Don’t Touch!

An Atlantic torpedo ray photographed at Folly Cove, Cape Ann, Massachusetts.

Atlantic torpedo rays aren’t your usual, charismatic touristy rays, like mantas, spotted eagles or even southern stingrays. In a way, they’re more interesting. It’s not for nothing that members of the family Torpedinidae are called electric rays.

The Atlantic torpedo (Torpedo nobiliana) is one of 14 species of Torpedinidae rays worldwide that can deliver an electric shock – most producing less than 80 volts. T. nobiliana delivers up to 220-volts – probably not enough to kill humans, but enough of a wallop to stun them.


An anomaly of T. nobiliana is that information sources about them are plentiful and the information contained in them is contradictory and confusing. Most sources consider them benthic, or bottom-dwelling – but some call them semi-pelagic (free-swimming). That may be because they’re known live along the continental shelf, going to great depths (350 or 3,300 feet, take your pick). But they’re also found in shallow waters, usually on sandy or muddy bottoms – but that may be mostly just the juveniles.

An 1882 drawing depicting the electrical apparatus of an Atlantic torpedo ray. Drawing: A public domain illustration through Wikipedia Commons.
An 1882 drawing depicting the electrical apparatus of an Atlantic torpedo ray. Drawing: A public domain illustration through Wikipedia Commons.


Atlantic torpedoes are found in western Atlantic waters stretching from Nova Scotia to North Carolina, unless they really range to the Florida Keys. And maybe the Gulf of Mexico (or maybe not). They definitely are found in the eastern Atlantic, from Scotland to about halfway down the west coast of Africa – and throughout the Mediterranean Sea.

And maybe, by one source with a cool map, in the Caribbean and as far south as Brazil. Humann’s reliable Florida/Caribbean/Bahamas Reef Fish Identification field guide doesn’t mention them as being there. Peterson’s Atlantic Coast Fishes puts their range as Nova Scotia to North Carolina and possibly Florida (but doubtful in Cuba), with the only other Atlantic electric ray, the lesser electric ray (Narcine brasiliensis) found as far south as northern Argentina. Lesser electric rays are much smaller – about 18 inches in diameter – and discharge a measly 14 to 37 volts.

An Atlantic torpedo, approximately five feet across, photographed in about 20 feet of water off Massachusetts’ Cape Ann


Like all rays, Atlantic torpedoes are cartilaginous fishes with broad, flattened pectoral fins that give them the look of disc-shaped bodies trailed by tapering tails. Atlantic torpedoes actually have much more circular bodies than other rays. Dark gray or brown on their dorsal sides and white underneath, they’re among the largest rays – adults can reach about six feet.

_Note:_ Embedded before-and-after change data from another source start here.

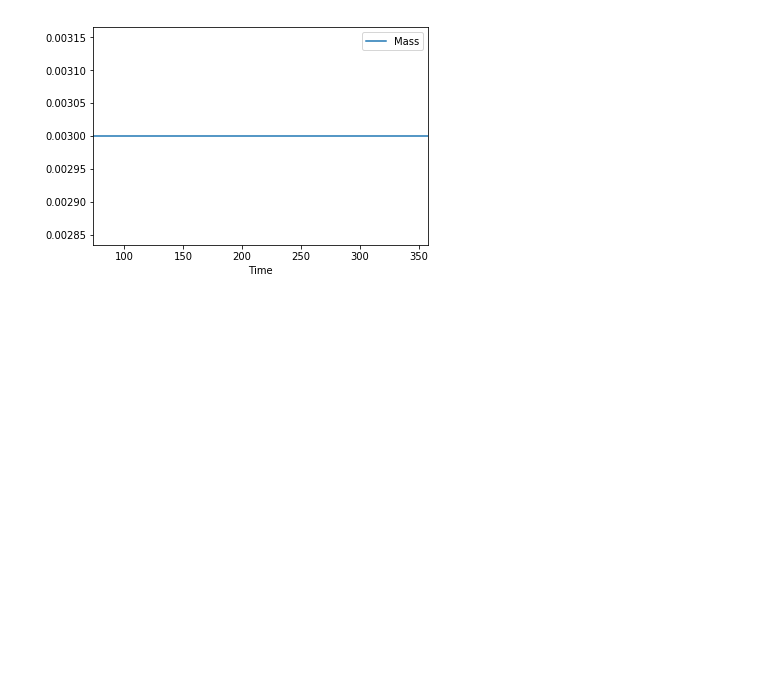
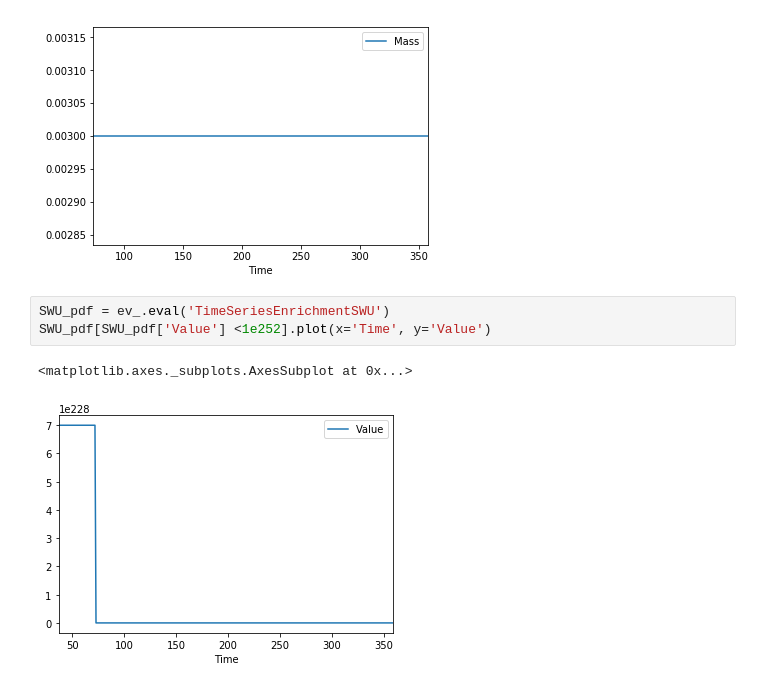
Before and after one commit to a-co/synthetic_history, a Jupyter notebook: B.ipynb, the cells around one changed output. Saved outputs shown, nothing was run; the diff lists cells and outputs as text; blank space fills up the shorter version.

```diff
--- a/B.ipynb
+++ b/B.ipynb
@@ -43,3 +43,9 @@ cyh.TransFrac(ev=ev_, send=['mil_enrichment'], rec=['mil_str_u_dep','civ_enrichm
 # %% [output]
 <matplotlib.axes._subplots.AxesSubplot at 0x...>
 [figure]
+# %%
+SWU_pdf = ev_.eval('TimeSeriesEnrichmentSWU')
+SWU_pdf[SWU_pdf['Value'] <1e252].plot(x='Time', y='Value')
+# %% [output]
+<matplotlib.axes._subplots.AxesSubplot at 0x...>
+[figure, added]
```
Also changed, not shown: 2 other files.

They tend to be sluggish unaggressive animals that often bury themselves in the sand or muddy sediments during the day and forage at night. Unlike most rays (possibly, mixed signals, again) they swim not with their “wings” but with their tails, which can make them slow movers.

Sluggish or not, they’re successful “ambush predators,” striking quickly to stun or kill prey with electric charges generated by stacks of striated muscles located on each side of their heads. They produce current their charges by contracting those kidney-shaped muscle banks.

With jaws that can be significantly extended, they feed on surprisingly large prey, including flounders, mullets, mackerels – and small sharks. In the mixed signals category, they may also forage for mussels and crustaceans buried in the bottom sediments like many other ray species.


Atlantic torpedoes (and all other members of family Torpedinidae) are ovoviviparous – their embryos develop within the mother’s uterus, sustained first by egg yolk, then by “uterine milk.” After about a year of gestation, some 60 little T. nobiliana are born live, each about eight inches long and capable of using their electric powers for good or evil.


The torpedo ray’s electrical capabilities were reportedly utilized by ancient physicians for medical treatments, and the term ”torpedo” comes from the Latin word for numbness, reflecting an electrical shock’s effect. From there the word migrated to cover ocean-based explosive devices, first in the form of underwater mines, then our contemporary word for undersea missiles.

Before kerosene was introduced in the 19th Century, the liver oil of Atlantic torpedoes was prized as a fuel for lamps. Today, the animal is considered to have no commercial value. Information on Atlantic torpedoes is so skimpy because fishes with little financial value are often discarded at sea when caught as bycatches.

Principal Sources: Peterson’s Field Guide to the Atlantic Seashore, Kenneth L. Gosner; Reef Fish Identification Florida, Caribbean, Bahamas, Paul Humann, Ned DeLoach; Encyclopedia of Fishes, John Paxton and William Eschmeyer; Florida Museum of Natural History,; The Shark Trust,; International Union for Conservation of Nature,; Centre for Marine Biodiversity,; National Oceanic and Atmospheric Administration,